# [The task]
The expected response is the entire set of entries, copied exactly.
==== Exercise materials ====
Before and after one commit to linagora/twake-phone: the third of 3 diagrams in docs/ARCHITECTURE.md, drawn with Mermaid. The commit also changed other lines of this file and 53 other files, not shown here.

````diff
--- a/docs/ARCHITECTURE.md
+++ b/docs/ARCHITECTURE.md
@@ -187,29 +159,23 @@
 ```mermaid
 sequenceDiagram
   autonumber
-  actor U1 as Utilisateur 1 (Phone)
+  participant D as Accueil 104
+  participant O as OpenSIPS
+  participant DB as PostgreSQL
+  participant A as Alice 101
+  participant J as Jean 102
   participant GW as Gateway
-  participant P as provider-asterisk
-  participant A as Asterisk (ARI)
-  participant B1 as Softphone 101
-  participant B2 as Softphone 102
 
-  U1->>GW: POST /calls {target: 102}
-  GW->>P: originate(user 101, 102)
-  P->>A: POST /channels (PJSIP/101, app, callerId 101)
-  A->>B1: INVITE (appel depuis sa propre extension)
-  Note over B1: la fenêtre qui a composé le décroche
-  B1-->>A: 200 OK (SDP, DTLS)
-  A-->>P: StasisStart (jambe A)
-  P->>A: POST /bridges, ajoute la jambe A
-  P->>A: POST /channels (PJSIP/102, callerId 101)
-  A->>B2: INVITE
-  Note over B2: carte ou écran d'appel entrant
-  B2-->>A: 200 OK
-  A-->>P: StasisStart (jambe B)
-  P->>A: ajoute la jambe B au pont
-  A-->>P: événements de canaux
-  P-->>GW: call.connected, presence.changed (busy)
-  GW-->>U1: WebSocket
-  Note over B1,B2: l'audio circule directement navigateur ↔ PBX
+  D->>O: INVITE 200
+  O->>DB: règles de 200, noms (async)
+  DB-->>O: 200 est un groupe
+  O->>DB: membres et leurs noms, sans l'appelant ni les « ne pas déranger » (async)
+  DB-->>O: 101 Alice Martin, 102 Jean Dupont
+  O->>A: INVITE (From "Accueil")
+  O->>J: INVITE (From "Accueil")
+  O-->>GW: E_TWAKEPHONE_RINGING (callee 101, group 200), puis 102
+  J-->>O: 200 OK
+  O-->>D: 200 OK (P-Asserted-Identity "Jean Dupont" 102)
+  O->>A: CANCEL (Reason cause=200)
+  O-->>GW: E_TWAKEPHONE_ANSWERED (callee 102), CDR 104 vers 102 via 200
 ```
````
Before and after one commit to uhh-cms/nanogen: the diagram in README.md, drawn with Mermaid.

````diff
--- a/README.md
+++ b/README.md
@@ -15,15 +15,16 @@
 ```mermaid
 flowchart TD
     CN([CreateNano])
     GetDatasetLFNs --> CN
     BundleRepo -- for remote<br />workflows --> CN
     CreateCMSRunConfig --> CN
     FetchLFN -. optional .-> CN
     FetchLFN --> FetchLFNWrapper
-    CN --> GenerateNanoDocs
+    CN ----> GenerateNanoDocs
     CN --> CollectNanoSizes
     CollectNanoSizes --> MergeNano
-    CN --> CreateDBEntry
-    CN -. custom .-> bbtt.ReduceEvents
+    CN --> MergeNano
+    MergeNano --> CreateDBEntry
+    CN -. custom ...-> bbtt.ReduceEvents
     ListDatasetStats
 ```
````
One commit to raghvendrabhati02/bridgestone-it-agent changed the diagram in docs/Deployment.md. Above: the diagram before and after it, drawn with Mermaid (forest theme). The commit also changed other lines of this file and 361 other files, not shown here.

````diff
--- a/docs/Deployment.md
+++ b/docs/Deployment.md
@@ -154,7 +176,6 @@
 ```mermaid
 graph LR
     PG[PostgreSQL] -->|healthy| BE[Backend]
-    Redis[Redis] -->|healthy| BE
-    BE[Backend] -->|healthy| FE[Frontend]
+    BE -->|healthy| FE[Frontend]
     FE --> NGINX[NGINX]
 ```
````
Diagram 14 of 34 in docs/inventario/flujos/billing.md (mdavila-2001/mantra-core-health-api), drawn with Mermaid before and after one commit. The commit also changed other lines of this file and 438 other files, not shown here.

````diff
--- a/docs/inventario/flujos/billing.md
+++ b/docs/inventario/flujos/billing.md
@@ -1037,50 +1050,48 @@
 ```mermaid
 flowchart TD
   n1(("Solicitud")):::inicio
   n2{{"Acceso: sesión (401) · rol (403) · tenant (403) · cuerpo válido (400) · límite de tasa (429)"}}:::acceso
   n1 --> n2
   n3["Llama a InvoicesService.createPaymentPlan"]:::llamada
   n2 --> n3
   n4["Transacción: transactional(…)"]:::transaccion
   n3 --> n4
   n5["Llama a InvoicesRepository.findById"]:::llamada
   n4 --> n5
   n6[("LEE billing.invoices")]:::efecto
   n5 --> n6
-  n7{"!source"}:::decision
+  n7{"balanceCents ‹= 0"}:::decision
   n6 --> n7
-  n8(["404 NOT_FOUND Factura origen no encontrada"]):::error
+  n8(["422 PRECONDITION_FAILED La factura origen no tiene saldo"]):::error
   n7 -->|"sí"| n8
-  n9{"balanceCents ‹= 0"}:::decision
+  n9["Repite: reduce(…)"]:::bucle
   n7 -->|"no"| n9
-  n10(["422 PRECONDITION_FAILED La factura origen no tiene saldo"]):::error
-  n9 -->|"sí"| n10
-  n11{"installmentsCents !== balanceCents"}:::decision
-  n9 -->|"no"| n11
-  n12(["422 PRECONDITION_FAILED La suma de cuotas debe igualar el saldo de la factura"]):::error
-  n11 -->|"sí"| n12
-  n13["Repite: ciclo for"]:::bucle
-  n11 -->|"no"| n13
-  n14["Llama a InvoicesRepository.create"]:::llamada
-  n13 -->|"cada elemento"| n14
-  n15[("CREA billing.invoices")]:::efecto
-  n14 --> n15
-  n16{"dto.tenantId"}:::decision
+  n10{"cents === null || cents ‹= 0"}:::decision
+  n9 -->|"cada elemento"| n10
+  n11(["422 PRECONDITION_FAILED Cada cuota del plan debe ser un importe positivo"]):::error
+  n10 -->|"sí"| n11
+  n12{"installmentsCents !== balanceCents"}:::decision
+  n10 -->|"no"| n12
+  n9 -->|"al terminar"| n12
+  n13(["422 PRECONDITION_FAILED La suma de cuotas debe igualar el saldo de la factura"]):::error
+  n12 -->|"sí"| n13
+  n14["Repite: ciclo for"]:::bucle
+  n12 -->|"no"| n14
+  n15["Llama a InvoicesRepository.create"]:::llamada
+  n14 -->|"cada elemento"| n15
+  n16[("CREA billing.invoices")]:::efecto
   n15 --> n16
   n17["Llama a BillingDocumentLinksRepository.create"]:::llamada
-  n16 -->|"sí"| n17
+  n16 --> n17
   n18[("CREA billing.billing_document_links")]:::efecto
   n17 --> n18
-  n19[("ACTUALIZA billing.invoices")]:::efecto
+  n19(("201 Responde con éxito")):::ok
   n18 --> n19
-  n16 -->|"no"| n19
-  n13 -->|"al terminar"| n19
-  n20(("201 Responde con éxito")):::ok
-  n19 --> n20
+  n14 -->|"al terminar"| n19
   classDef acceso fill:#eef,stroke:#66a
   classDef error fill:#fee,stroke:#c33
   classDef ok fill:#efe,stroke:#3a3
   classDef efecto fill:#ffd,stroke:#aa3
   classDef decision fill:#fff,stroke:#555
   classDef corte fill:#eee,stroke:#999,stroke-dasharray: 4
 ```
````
====
# [Completed task]
Before and after one commit to linagora/twake-phone: the third of 3 diagrams in docs/ARCHITECTURE.md, drawn with Mermaid. The commit also changed other lines of this file and 53 other files, not shown here.

````diff
--- a/docs/ARCHITECTURE.md
+++ b/docs/ARCHITECTURE.md
@@ -187,29 +159,23 @@
 ```mermaid
 sequenceDiagram
   autonumber
-  actor U1 as Utilisateur 1 (Phone)
+  participant D as Accueil 104
+  participant O as OpenSIPS
+  participant DB as PostgreSQL
+  participant A as Alice 101
+  participant J as Jean 102
   participant GW as Gateway
-  participant P as provider-asterisk
-  participant A as Asterisk (ARI)
-  participant B1 as Softphone 101
-  participant B2 as Softphone 102
 
-  U1->>GW: POST /calls {target: 102}
-  GW->>P: originate(user 101, 102)
-  P->>A: POST /channels (PJSIP/101, app, callerId 101)
-  A->>B1: INVITE (appel depuis sa propre extension)
-  Note over B1: la fenêtre qui a composé le décroche
-  B1-->>A: 200 OK (SDP, DTLS)
-  A-->>P: StasisStart (jambe A)
-  P->>A: POST /bridges, ajoute la jambe A
-  P->>A: POST /channels (PJSIP/102, callerId 101)
-  A->>B2: INVITE
-  Note over B2: carte ou écran d'appel entrant
-  B2-->>A: 200 OK
-  A-->>P: StasisStart (jambe B)
-  P->>A: ajoute la jambe B au pont
-  A-->>P: événements de canaux
-  P-->>GW: call.connected, presence.changed (busy)
-  GW-->>U1: WebSocket
-  Note over B1,B2: l'audio circule directement navigateur ↔ PBX
+  D->>O: INVITE 200
+  O->>DB: règles de 200, noms (async)
+  DB-->>O: 200 est un groupe
+  O->>DB: membres et leurs noms, sans l'appelant ni les « ne pas déranger » (async)
+  DB-->>O: 101 Alice Martin, 102 Jean Dupont
+  O->>A: INVITE (From "Accueil")
+  O->>J: INVITE (From "Accueil")
+  O-->>GW: E_TWAKEPHONE_RINGING (callee 101, group 200), puis 102
+  J-->>O: 200 OK
+  O-->>D: 200 OK (P-Asserted-Identity "Jean Dupont" 102)
+  O->>A: CANCEL (Reason cause=200)
+  O-->>GW: E_TWAKEPHONE_ANSWERED (callee 102), CDR 104 vers 102 via 200
 ```
````
Before and after one commit to uhh-cms/nanogen: the diagram in README.md, drawn with Mermaid.

````diff
--- a/README.md
+++ b/README.md
@@ -15,15 +15,16 @@
 ```mermaid
 flowchart TD
     CN([CreateNano])
     GetDatasetLFNs --> CN
     BundleRepo -- for remote<br />workflows --> CN
     CreateCMSRunConfig --> CN
     FetchLFN -. optional .-> CN
     FetchLFN --> FetchLFNWrapper
-    CN --> GenerateNanoDocs
+    CN ----> GenerateNanoDocs
     CN --> CollectNanoSizes
     CollectNanoSizes --> MergeNano
-    CN --> CreateDBEntry
-    CN -. custom .-> bbtt.ReduceEvents
+    CN --> MergeNano
+    MergeNano --> CreateDBEntry
+    CN -. custom ...-> bbtt.ReduceEvents
     ListDatasetStats
 ```
````
One commit to raghvendrabhati02/bridgestone-it-agent changed the diagram in docs/Deployment.md. Above: the diagram before and after it, drawn with Mermaid (forest theme). The commit also changed other lines of this file and 361 other files, not shown here.

````diff
--- a/docs/Deployment.md
+++ b/docs/Deployment.md
@@ -154,7 +176,6 @@
 ```mermaid
 graph LR
     PG[PostgreSQL] -->|healthy| BE[Backend]
-    Redis[Redis] -->|healthy| BE
-    BE[Backend] -->|healthy| FE[Frontend]
+    BE -->|healthy| FE[Frontend]
     FE --> NGINX[NGINX]
 ```
````
Diagram 14 of 34 in docs/inventario/flujos/billing.md (mdavila-2001/mantra-core-health-api), drawn with Mermaid before and after one commit. The commit also changed other lines of this file and 438 other files, not shown here.

````diff
--- a/docs/inventario/flujos/billing.md
+++ b/docs/inventario/flujos/billing.md
@@ -1037,50 +1050,48 @@
 ```mermaid
 flowchart TD
   n1(("Solicitud")):::inicio
   n2{{"Acceso: sesión (401) · rol (403) · tenant (403) · cuerpo válido (400) · límite de tasa (429)"}}:::acceso
   n1 --> n2
   n3["Llama a InvoicesService.createPaymentPlan"]:::llamada
   n2 --> n3
   n4["Transacción: transactional(…)"]:::transaccion
   n3 --> n4
   n5["Llama a InvoicesRepository.findById"]:::llamada
   n4 --> n5
   n6[("LEE billing.invoices")]:::efecto
   n5 --> n6
-  n7{"!source"}:::decision
+  n7{"balanceCents ‹= 0"}:::decision
   n6 --> n7
-  n8(["404 NOT_FOUND Factura origen no encontrada"]):::error
+  n8(["422 PRECONDITION_FAILED La factura origen no tiene saldo"]):::error
   n7 -->|"sí"| n8
-  n9{"balanceCents ‹= 0"}:::decision
+  n9["Repite: reduce(…)"]:::bucle
   n7 -->|"no"| n9
-  n10(["422 PRECONDITION_FAILED La factura origen no tiene saldo"]):::error
-  n9 -->|"sí"| n10
-  n11{"installmentsCents !== balanceCents"}:::decision
-  n9 -->|"no"| n11
-  n12(["422 PRECONDITION_FAILED La suma de cuotas debe igualar el saldo de la factura"]):::error
-  n11 -->|"sí"| n12
-  n13["Repite: ciclo for"]:::bucle
-  n11 -->|"no"| n13
-  n14["Llama a InvoicesRepository.create"]:::llamada
-  n13 -->|"cada elemento"| n14
-  n15[("CREA billing.invoices")]:::efecto
-  n14 --> n15
-  n16{"dto.tenantId"}:::decision
+  n10{"cents === null || cents ‹= 0"}:::decision
+  n9 -->|"cada elemento"| n10
+  n11(["422 PRECONDITION_FAILED Cada cuota del plan debe ser un importe positivo"]):::error
+  n10 -->|"sí"| n11
+  n12{"installmentsCents !== balanceCents"}:::decision
+  n10 -->|"no"| n12
+  n9 -->|"al terminar"| n12
+  n13(["422 PRECONDITION_FAILED La suma de cuotas debe igualar el saldo de la factura"]):::error
+  n12 -->|"sí"| n13
+  n14["Repite: ciclo for"]:::bucle
+  n12 -->|"no"| n14
+  n15["Llama a InvoicesRepository.create"]:::llamada
+  n14 -->|"cada elemento"| n15
+  n16[("CREA billing.invoices")]:::efecto
   n15 --> n16
   n17["Llama a BillingDocumentLinksRepository.create"]:::llamada
-  n16 -->|"sí"| n17
+  n16 --> n17
   n18[("CREA billing.billing_document_links")]:::efecto
   n17 --> n18
-  n19[("ACTUALIZA billing.invoices")]:::efecto
+  n19(("201 Responde con éxito")):::ok
   n18 --> n19
-  n16 -->|"no"| n19
-  n13 -->|"al terminar"| n19
-  n20(("201 Responde con éxito")):::ok
-  n19 --> n20
+  n14 -->|"al terminar"| n19
   classDef acceso fill:#eef,stroke:#66a
   classDef error fill:#fee,stroke:#c33
   classDef ok fill:#efe,stroke:#3a3
   classDef efecto fill:#ffd,stroke:#aa3
   classDef decision fill:#fff,stroke:#555
   classDef corte fill:#eee,stroke:#999,stroke-dasharray: 4
 ```
````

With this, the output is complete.